- _Required action_:
With the images left out, print all of the records below exactly.

- _Exercise input_:
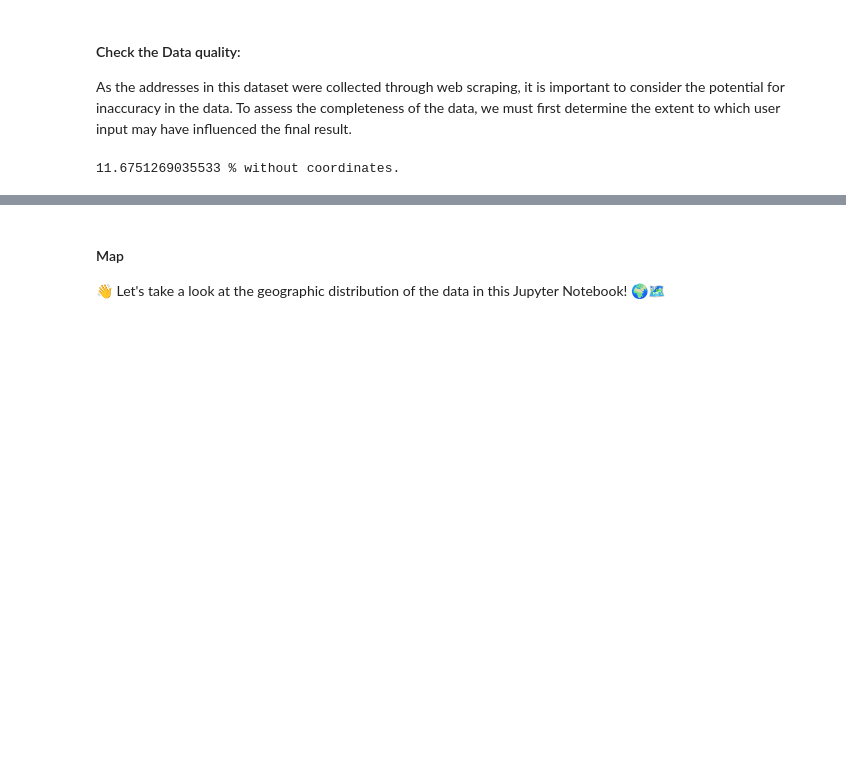
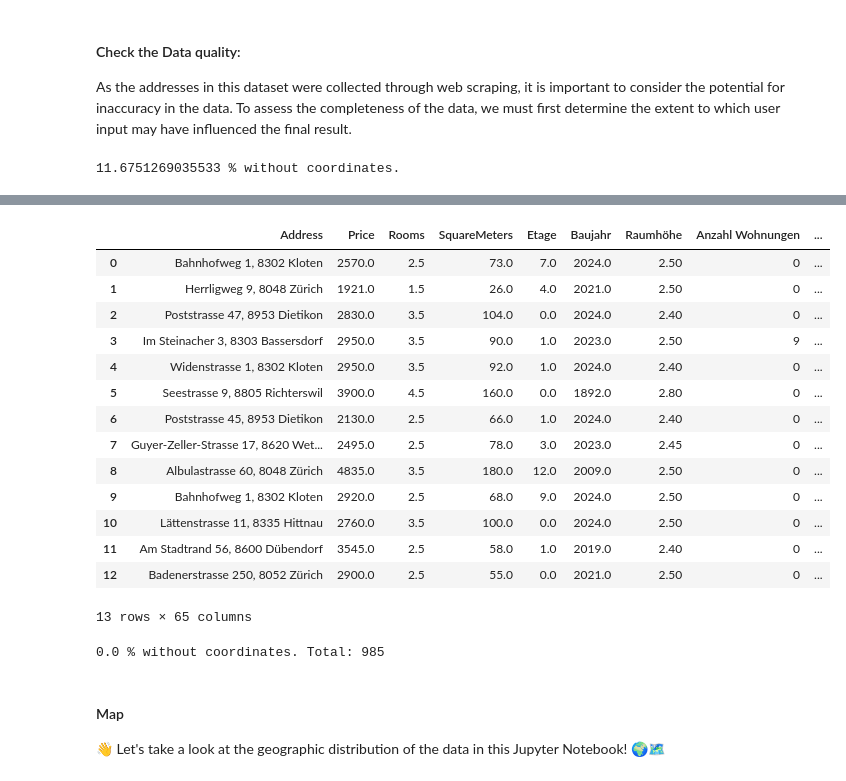
Before and after one commit to meichflo/ADS_Project_group3, a Jupyter notebook: immo-project.ipynb, the cells around one changed output, grey strips where cells are left out. Cells and saved outputs as stored; diff of their text form; code cells hidden in the pictures; blank space fills up the shorter version.

```diff
--- a/immo-project.ipynb
+++ b/immo-project.ipynb
@@ -576,0 +595,8 @@ TypeError: NumPy boolean array indexing assignment requires a 0 or 1-dimensional
+# %%
+from google_coordinates import get_google_coordinates
+
+# Step 1: Extract rows with NaN coordinates
+df_nan_coordinates = df_coordinates[df_coordinates['Latitude'].isna()]
+
+df_nan_coordinates['Coordinates'] = df_nan_coordinates['Address'].apply(get_google_coordinates)
+df_nan_coordinates.head()
@@ -576,0 +628,3 @@ TypeError: NumPy boolean array indexing assignment requires a 0 or 1-dimensional
+# %%
+df_nan_coordinates[['Latitude', 'Longitude']] = df_nan_coordinates['Coordinates'].apply(pd.Series)
+df_nan_coordinates.drop('Coordinates', axis=1, inplace=True)
@@ -577,5 +641,26 @@ TypeError: NumPy boolean array indexing assignment requires a 0 or 1-dimensional
+# %%
+df_coordinates.update(df_nan_coordinates)
+df_coordinates.head(13)
+# %% [output]
+|  | Address | Price | Rooms | SquareMeters | Etage | Baujahr | Raumhöhe | Anzahl Wohnungen | ... |
+| 0 | Bahnhofweg 1, 8302 Kloten | 2570.0 | 2.5 | 73.0 | 7.0 | 2024.0 | 2.50 | 0 | ... |
+| 1 | Herrligweg 9, 8048 Zürich | 1921.0 | 1.5 | 26.0 | 4.0 | 2021.0 | 2.50 | 0 | ... |
+| 2 | Poststrasse 47, 8953 Dietikon | 2830.0 | 3.5 | 104.0 | 0.0 | 2024.0 | 2.40 | 0 | ... |
+| 3 | Im Steinacher 3, 8303 Bassersdorf | 2950.0 | 3.5 | 90.0 | 1.0 | 2023.0 | 2.50 | 9 | ... |
+| 4 | Widenstrasse 1, 8302 Kloten | 2950.0 | 3.5 | 92.0 | 1.0 | 2024.0 | 2.40 | 0 | ... |
+| 5 | Seestrasse 9, 8805 Richterswil | 3900.0 | 4.5 | 160.0 | 0.0 | 1892.0 | 2.80 | 0 | ... |
+| 6 | Poststrasse 45, 8953 Dietikon | 2130.0 | 2.5 | 66.0 | 1.0 | 2024.0 | 2.40 | 0 | ... |
+| 7 | Guyer-Zeller-Strasse 17, 8620 Wet... | 2495.0 | 2.5 | 78.0 | 3.0 | 2023.0 | 2.45 | 0 | ... |
+| 8 | Albulastrasse 60, 8048 Zürich | 4835.0 | 3.5 | 180.0 | 12.0 | 2009.0 | 2.50 | 0 | ... |
+| 9 | Bahnhofweg 1, 8302 Kloten | 2920.0 | 2.5 | 68.0 | 9.0 | 2024.0 | 2.50 | 0 | ... |
+| 10 | Lättenstrasse 11, 8335 Hittnau | 2760.0 | 3.5 | 100.0 | 0.0 | 2024.0 | 2.50 | 0 | ... |
+| 11 | Am Stadtrand 56, 8600 Dübendorf | 3545.0 | 2.5 | 58.0 | 1.0 | 2019.0 | 2.40 | 0 | ... |
+| 12 | Badenerstrasse 250, 8052 Zürich | 2900.0 | 2.5 | 55.0 | 0.0 | 2021.0 | 2.50 | 0 | ... |
+13 rows × 65 columns
 # %%
-print(df_encoded['Latitude'].isna().sum() / len(df_encoded) * 100, "% without coordinates.")
+print(df_coordinates['Latitude'].isna().sum() / len(df_coordinates) * 100, "% without coordinates. Total:", len(df_coordinates))
+# %% [output]
+0.0 % without coordinates. Total: 985
 # %% [markdown]
 #### Map
 👋 Let's take a look at the geographic distribution of the data in this Jupyter Notebook! 🌍🗺️
```
Also changed, not shown: parts of 21 cells of this notebook, 2 other files.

- _Answer box_:
Before and after one commit to meichflo/ADS_Project_group3, a Jupyter notebook: immo-project.ipynb, the cells around one changed output, grey strips where cells are left out. Cells and saved outputs as stored; diff of their text form; code cells hidden in the pictures; blank space fills up the shorter version.

```diff
--- a/immo-project.ipynb
+++ b/immo-project.ipynb
@@ -576,0 +595,8 @@ TypeError: NumPy boolean array indexing assignment requires a 0 or 1-dimensional
+# %%
+from google_coordinates import get_google_coordinates
+
+# Step 1: Extract rows with NaN coordinates
+df_nan_coordinates = df_coordinates[df_coordinates['Latitude'].isna()]
+
+df_nan_coordinates['Coordinates'] = df_nan_coordinates['Address'].apply(get_google_coordinates)
+df_nan_coordinates.head()
@@ -576,0 +628,3 @@ TypeError: NumPy boolean array indexing assignment requires a 0 or 1-dimensional
+# %%
+df_nan_coordinates[['Latitude', 'Longitude']] = df_nan_coordinates['Coordinates'].apply(pd.Series)
+df_nan_coordinates.drop('Coordinates', axis=1, inplace=True)
@@ -577,5 +641,26 @@ TypeError: NumPy boolean array indexing assignment requires a 0 or 1-dimensional
+# %%
+df_coordinates.update(df_nan_coordinates)
+df_coordinates.head(13)
+# %% [output]
+|  | Address | Price | Rooms | SquareMeters | Etage | Baujahr | Raumhöhe | Anzahl Wohnungen | ... |
+| 0 | Bahnhofweg 1, 8302 Kloten | 2570.0 | 2.5 | 73.0 | 7.0 | 2024.0 | 2.50 | 0 | ... |
+| 1 | Herrligweg 9, 8048 Zürich | 1921.0 | 1.5 | 26.0 | 4.0 | 2021.0 | 2.50 | 0 | ... |
+| 2 | Poststrasse 47, 8953 Dietikon | 2830.0 | 3.5 | 104.0 | 0.0 | 2024.0 | 2.40 | 0 | ... |
+| 3 | Im Steinacher 3, 8303 Bassersdorf | 2950.0 | 3.5 | 90.0 | 1.0 | 2023.0 | 2.50 | 9 | ... |
+| 4 | Widenstrasse 1, 8302 Kloten | 2950.0 | 3.5 | 92.0 | 1.0 | 2024.0 | 2.40 | 0 | ... |
+| 5 | Seestrasse 9, 8805 Richterswil | 3900.0 | 4.5 | 160.0 | 0.0 | 1892.0 | 2.80 | 0 | ... |
+| 6 | Poststrasse 45, 8953 Dietikon | 2130.0 | 2.5 | 66.0 | 1.0 | 2024.0 | 2.40 | 0 | ... |
+| 7 | Guyer-Zeller-Strasse 17, 8620 Wet... | 2495.0 | 2.5 | 78.0 | 3.0 | 2023.0 | 2.45 | 0 | ... |
+| 8 | Albulastrasse 60, 8048 Zürich | 4835.0 | 3.5 | 180.0 | 12.0 | 2009.0 | 2.50 | 0 | ... |
+| 9 | Bahnhofweg 1, 8302 Kloten | 2920.0 | 2.5 | 68.0 | 9.0 | 2024.0 | 2.50 | 0 | ... |
+| 10 | Lättenstrasse 11, 8335 Hittnau | 2760.0 | 3.5 | 100.0 | 0.0 | 2024.0 | 2.50 | 0 | ... |
+| 11 | Am Stadtrand 56, 8600 Dübendorf | 3545.0 | 2.5 | 58.0 | 1.0 | 2019.0 | 2.40 | 0 | ... |
+| 12 | Badenerstrasse 250, 8052 Zürich | 2900.0 | 2.5 | 55.0 | 0.0 | 2021.0 | 2.50 | 0 | ... |
+13 rows × 65 columns
 # %%
-print(df_encoded['Latitude'].isna().sum() / len(df_encoded) * 100, "% without coordinates.")
+print(df_coordinates['Latitude'].isna().sum() / len(df_coordinates) * 100, "% without coordinates. Total:", len(df_coordinates))
+# %% [output]
+0.0 % without coordinates. Total: 985
 # %% [markdown]
 #### Map
 👋 Let's take a look at the geographic distribution of the data in this Jupyter Notebook! 🌍🗺️
```
Also changed, not shown: parts of 21 cells of this notebook, 2 other files.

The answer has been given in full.